30-year fixed conforming mortgage rates improved in Florida last week, falling to levels just north the product’s all-time low set in November 2010.
5-year ARMs improved last week, too. The benchmark adjustable-rate mortgage’s average national rate is now tied with its all-time low, also set last November.
This week, the direction of mortgage rates depends on two events:
- The resolution of the U.S. debt ceiling debate, due Tuesday
- The July Non-Farm Payrolls report, due Friday
Mortgage rates will be volatile as markets grapple with the expectations for the above events, and their eventual outcomes.
Sunday evening, for example, congressional leaders reached an agreement to raise the U.S. debt ceiling by $2.1 trillion, and to introduce $2.5 trillion in budget cuts within 10 years. The deal must pass Congress, however, and until it does, speculation will push mortgage rates around.

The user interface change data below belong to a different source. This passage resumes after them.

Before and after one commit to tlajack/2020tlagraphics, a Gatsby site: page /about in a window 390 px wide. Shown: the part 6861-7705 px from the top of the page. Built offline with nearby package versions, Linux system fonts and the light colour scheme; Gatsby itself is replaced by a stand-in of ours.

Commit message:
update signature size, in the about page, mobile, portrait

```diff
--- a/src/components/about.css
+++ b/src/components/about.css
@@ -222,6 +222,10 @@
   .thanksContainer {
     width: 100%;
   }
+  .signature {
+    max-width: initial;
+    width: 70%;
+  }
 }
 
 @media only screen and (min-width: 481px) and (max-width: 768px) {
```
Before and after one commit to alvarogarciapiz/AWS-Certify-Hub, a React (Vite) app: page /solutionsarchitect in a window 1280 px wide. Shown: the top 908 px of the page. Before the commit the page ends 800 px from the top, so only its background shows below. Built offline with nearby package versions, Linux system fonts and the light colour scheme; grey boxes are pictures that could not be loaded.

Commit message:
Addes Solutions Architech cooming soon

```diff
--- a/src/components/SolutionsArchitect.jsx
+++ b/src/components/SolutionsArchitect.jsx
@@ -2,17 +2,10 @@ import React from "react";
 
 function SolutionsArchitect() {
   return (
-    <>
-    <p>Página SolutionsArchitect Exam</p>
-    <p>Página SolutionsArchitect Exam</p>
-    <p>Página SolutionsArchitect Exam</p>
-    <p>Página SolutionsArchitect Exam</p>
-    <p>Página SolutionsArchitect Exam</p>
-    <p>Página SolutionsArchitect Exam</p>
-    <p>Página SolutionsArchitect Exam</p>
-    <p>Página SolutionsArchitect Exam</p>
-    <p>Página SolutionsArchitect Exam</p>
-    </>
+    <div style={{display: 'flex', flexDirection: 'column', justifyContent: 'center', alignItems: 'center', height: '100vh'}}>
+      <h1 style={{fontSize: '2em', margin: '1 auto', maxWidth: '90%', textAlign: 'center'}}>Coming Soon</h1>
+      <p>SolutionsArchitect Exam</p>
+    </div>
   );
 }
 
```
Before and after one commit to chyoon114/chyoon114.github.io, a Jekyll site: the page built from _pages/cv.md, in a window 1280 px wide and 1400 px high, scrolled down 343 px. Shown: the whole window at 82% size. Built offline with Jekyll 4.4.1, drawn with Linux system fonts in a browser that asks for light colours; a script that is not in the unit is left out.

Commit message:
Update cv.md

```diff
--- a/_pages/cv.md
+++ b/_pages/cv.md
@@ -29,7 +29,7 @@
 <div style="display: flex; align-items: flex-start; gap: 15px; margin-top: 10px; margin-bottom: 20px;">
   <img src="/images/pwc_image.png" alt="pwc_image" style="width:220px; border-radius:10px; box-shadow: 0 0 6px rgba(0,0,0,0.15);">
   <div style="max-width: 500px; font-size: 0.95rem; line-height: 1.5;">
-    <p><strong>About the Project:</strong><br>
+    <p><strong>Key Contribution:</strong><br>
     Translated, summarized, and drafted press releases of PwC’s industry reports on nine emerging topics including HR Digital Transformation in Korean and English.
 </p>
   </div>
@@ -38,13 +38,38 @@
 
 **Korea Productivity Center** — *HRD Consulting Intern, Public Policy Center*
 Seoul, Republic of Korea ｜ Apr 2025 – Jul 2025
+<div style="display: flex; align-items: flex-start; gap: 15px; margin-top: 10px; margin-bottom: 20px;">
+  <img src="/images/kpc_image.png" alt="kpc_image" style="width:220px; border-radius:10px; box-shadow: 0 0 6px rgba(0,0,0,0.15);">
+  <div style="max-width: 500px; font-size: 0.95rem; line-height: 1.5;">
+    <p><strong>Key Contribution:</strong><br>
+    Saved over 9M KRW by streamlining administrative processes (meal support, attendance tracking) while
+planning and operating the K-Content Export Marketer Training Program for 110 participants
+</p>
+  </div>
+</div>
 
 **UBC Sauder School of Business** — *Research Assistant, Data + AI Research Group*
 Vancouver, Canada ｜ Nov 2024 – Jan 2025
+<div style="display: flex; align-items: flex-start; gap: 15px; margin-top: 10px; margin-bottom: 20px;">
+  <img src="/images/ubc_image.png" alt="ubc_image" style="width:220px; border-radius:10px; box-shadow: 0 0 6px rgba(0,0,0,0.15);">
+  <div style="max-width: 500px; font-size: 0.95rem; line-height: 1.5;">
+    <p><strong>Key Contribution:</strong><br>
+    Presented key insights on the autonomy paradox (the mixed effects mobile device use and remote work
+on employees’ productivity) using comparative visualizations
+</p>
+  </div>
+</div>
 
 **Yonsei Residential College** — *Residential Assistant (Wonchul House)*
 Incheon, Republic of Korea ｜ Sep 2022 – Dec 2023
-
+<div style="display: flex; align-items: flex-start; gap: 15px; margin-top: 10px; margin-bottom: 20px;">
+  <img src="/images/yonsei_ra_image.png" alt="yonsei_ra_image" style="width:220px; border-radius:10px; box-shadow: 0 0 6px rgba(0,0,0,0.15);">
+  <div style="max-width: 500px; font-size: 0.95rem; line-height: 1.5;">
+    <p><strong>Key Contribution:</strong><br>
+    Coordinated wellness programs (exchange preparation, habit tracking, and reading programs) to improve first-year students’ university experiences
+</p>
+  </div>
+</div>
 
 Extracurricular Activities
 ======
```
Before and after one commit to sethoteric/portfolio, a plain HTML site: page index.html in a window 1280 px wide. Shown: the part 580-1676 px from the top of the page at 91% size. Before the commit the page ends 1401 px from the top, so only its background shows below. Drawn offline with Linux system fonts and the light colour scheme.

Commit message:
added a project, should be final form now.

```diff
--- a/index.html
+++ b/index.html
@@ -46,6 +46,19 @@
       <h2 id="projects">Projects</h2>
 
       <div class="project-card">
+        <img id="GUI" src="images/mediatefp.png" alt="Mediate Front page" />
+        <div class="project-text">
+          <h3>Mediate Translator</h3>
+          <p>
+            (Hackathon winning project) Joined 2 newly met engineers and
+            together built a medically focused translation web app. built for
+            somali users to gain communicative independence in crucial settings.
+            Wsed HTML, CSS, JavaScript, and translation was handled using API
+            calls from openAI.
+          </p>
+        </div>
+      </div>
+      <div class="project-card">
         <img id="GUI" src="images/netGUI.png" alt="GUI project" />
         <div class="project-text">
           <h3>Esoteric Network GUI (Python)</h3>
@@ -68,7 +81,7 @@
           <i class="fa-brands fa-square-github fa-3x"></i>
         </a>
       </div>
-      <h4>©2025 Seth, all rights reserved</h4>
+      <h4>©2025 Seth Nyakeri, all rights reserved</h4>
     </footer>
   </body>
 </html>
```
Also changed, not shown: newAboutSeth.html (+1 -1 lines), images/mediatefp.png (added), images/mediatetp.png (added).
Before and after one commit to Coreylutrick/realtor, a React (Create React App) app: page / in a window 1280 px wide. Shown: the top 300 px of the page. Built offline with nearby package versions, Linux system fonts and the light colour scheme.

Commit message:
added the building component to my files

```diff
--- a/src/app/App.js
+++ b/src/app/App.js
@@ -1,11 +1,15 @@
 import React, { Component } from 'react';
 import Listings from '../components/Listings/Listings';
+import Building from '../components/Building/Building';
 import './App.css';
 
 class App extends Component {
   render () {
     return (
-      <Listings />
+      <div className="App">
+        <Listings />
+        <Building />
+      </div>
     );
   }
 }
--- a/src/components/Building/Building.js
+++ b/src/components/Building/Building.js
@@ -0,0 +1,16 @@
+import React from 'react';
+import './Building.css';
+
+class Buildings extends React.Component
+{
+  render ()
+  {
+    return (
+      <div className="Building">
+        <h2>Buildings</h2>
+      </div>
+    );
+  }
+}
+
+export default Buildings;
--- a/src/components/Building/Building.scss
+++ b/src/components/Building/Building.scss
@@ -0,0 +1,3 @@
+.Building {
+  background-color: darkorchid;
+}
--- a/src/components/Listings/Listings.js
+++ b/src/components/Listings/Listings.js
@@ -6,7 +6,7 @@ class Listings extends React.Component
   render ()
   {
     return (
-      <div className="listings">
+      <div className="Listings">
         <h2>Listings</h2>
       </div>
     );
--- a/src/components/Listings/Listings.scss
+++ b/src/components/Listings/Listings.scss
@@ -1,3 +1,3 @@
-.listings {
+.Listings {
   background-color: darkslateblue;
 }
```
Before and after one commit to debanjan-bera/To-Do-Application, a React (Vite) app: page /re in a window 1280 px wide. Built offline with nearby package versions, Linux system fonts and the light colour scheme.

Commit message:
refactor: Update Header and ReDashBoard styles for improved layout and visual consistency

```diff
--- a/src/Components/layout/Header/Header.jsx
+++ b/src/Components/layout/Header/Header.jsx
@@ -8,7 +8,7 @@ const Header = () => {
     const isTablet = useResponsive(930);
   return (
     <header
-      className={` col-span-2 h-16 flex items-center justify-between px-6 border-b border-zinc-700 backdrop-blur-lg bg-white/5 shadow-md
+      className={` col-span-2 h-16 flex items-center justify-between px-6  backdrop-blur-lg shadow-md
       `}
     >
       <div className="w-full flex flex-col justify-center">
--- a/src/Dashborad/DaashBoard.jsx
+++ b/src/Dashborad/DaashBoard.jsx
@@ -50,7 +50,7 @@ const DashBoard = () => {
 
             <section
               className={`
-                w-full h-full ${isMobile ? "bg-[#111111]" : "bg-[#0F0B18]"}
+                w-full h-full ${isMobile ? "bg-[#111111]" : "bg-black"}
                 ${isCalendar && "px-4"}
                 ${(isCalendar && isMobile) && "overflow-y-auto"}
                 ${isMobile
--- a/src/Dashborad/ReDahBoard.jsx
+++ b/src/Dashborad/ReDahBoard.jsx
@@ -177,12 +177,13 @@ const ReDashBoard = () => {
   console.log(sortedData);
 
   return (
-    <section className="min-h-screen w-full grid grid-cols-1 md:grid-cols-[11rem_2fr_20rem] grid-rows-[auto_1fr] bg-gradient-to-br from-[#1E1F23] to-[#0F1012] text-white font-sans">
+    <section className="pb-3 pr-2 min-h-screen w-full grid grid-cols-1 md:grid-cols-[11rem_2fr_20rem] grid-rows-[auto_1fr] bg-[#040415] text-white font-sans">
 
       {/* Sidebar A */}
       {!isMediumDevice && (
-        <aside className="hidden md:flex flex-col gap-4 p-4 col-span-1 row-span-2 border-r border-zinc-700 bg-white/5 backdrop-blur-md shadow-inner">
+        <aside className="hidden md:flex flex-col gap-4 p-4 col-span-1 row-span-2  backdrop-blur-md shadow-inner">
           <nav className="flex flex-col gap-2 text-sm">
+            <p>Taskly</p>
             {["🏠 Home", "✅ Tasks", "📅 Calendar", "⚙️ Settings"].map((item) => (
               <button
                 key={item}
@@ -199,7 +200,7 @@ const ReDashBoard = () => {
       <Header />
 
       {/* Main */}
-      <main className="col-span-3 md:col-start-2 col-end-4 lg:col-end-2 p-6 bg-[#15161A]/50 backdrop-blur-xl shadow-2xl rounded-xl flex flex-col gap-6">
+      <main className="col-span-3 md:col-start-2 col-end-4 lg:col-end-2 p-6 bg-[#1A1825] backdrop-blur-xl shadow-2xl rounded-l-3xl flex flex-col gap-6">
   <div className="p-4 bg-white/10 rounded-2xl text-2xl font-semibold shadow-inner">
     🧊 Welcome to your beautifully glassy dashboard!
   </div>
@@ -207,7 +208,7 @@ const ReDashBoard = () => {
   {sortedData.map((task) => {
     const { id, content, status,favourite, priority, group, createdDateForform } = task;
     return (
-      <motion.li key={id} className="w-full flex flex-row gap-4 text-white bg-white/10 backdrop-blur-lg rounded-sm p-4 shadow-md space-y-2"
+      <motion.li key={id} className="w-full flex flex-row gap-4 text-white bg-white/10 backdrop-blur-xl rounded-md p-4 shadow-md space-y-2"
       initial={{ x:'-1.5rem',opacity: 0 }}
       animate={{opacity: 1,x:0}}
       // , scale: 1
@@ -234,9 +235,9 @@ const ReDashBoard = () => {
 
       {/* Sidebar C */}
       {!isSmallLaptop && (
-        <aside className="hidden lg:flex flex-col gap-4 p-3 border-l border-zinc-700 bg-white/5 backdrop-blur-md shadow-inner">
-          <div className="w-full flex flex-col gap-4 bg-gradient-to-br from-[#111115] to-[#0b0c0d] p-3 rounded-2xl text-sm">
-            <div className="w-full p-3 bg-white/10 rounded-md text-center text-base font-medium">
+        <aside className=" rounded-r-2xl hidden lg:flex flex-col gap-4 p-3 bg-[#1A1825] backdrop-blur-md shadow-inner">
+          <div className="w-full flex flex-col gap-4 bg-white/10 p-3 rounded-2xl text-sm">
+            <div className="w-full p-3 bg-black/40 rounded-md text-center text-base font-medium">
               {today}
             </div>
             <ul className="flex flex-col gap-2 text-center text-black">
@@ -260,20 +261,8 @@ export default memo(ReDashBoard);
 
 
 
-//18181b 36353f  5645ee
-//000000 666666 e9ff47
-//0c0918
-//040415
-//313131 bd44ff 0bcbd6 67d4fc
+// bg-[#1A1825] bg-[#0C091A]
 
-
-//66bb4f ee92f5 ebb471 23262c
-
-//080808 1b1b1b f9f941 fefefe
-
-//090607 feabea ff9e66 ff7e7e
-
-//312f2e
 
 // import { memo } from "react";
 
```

Friday’s jobs report should swing mortgage rates, too.
After starting the year strong, the 2011 jobs market has faded. Net new jobs have dropped 5 months in the row and the national Unemployment Rate is climbing. Weak job growth portends weak consumer spending and a weak economy — typically two outcomes that are good for mortgage rates.
Because of doubt cast by the debt ceiling debate, though, it’s too soon to know how Wall Street will react to the jobs data — strong or weak.
For now, mortgage rates remain low. They may fall further, or they may not. The “safe bet” is to lock.